Though I am loathe to admit it, I did still somewhat enjoy the movie.  It required two things: 1) letting go of all of my critical thinking skills, 2) some really bad dialogue.  First some set up.  Generically Handsome Dude #1 (Liam “the lesser” Hemsworth) and Generically Beautiful Chick 1 (Maika Monroe) are in a generic relationship and GBC#1 wants GBD#1 to look at houses she has sent him but he hasn’t quite gotten around to it.  Aliens then attack (spoiler!) and cause devastation the likes of which the Earth has never seen.   While rushing off to fight the aliens, GBD#1 mentions that he looked at the houses and has picked the one they will buy together.  How he has had the time to do this while not having a second of time to spare is beyond me.  GBC#1 is all happy that her man has made this incredibly important decision for her.  GBD#1 then says, “If it’s still there…”  And they both have a good laugh.  At this point, I whisper to my brother, “It’s funny because billions of people have just died.”  And that’s how I learned to stop worrying and love ID:R.

I miss you Will Smith.  Generic Black Dude #1 (Jessie T. Usher) could not replace you.  Even the movie missed you as it showed your portrait on the wall and copious lines of dialogue were spilled about you to try to get your magic back.  Alas, it was not to be.  Thus, “Independence Day: Resurgence” will go down in history as the film that answered the question, yes, a single soul can save a relentlessly mediocre movie.

Book Review: Crandolin by Anna Tambour

Jean-Paul’s Rating: 2/5 stars

Imagine you are using drugs.  These drugs make you hallucinate a little bit.  They also take the ordered sections of your brain and shuffle them together just once, but you’re not really very good at shuffling either so the last parts just kind of get tucked down at the bottom of the deck.  Then, suddenly, there is a pen in your hand and a stack of paper in front of you.  You start writing.  That is the best description I can give behind the genesis of Anna Tambour’s “Crandolin”.
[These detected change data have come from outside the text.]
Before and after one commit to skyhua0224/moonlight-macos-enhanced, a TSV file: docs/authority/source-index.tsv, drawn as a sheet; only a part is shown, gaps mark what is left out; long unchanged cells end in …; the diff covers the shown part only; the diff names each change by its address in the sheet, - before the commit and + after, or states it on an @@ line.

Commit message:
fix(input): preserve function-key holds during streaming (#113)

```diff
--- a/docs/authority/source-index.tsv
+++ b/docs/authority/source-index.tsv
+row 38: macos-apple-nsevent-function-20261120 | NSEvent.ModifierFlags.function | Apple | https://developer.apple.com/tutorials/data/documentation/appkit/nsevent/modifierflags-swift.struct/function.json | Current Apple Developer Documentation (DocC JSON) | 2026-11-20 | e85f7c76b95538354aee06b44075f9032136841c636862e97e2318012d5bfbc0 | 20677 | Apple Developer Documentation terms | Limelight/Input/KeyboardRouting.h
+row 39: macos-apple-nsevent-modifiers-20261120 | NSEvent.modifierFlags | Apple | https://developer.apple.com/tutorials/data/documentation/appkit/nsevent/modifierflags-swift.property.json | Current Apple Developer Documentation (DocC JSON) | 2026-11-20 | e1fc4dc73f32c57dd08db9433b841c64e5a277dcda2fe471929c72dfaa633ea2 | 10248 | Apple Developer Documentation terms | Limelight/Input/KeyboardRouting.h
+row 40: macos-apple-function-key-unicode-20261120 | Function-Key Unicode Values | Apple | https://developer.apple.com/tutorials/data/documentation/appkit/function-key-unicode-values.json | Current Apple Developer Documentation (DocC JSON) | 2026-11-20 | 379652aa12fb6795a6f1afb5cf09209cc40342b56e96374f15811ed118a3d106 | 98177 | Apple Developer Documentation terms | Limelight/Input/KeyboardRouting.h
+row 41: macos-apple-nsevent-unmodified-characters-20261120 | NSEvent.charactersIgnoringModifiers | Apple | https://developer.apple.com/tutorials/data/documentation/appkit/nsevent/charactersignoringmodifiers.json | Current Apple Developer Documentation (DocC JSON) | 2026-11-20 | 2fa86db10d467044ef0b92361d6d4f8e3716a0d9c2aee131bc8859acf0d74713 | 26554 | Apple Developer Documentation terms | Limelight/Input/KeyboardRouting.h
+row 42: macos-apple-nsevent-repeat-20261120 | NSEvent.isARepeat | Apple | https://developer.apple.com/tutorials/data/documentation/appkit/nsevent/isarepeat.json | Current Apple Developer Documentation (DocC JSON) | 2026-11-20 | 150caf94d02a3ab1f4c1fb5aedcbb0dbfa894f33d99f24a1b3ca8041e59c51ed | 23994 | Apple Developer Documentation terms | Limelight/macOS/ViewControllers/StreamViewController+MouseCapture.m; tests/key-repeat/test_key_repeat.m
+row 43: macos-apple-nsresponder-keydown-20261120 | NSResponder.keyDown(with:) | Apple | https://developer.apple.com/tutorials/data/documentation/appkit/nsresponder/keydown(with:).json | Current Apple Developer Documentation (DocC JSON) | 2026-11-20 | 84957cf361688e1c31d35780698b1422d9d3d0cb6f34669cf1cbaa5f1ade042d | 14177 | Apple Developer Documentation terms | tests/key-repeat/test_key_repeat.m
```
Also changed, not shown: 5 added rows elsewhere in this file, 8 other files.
The book starts out in what can only be described as micro-chapters.  It flits and darts from place to place and time to time and person to person with so few words separating the chapters that you don’t know whether you’re coming or going and you don’t have a clue what the characters mean to each other or where or when they are.  It’s dizzying to the point that you stop caring.  Eventually, the book coalesces into something more tangible and you get a solid feeling for who is where and when, but there is still a disjointedness because it’s never quite clear who or what is being pursued or even if there is any point to the story at all.

This may be one of those books that you appreciate more when you read it a second time.  You know, if you’re an English major.  But since I’m here for you, the common bookworm, and not those ivory tower prigs, maybe if I explain the story a bit you’ll enjoy it a little more than I did.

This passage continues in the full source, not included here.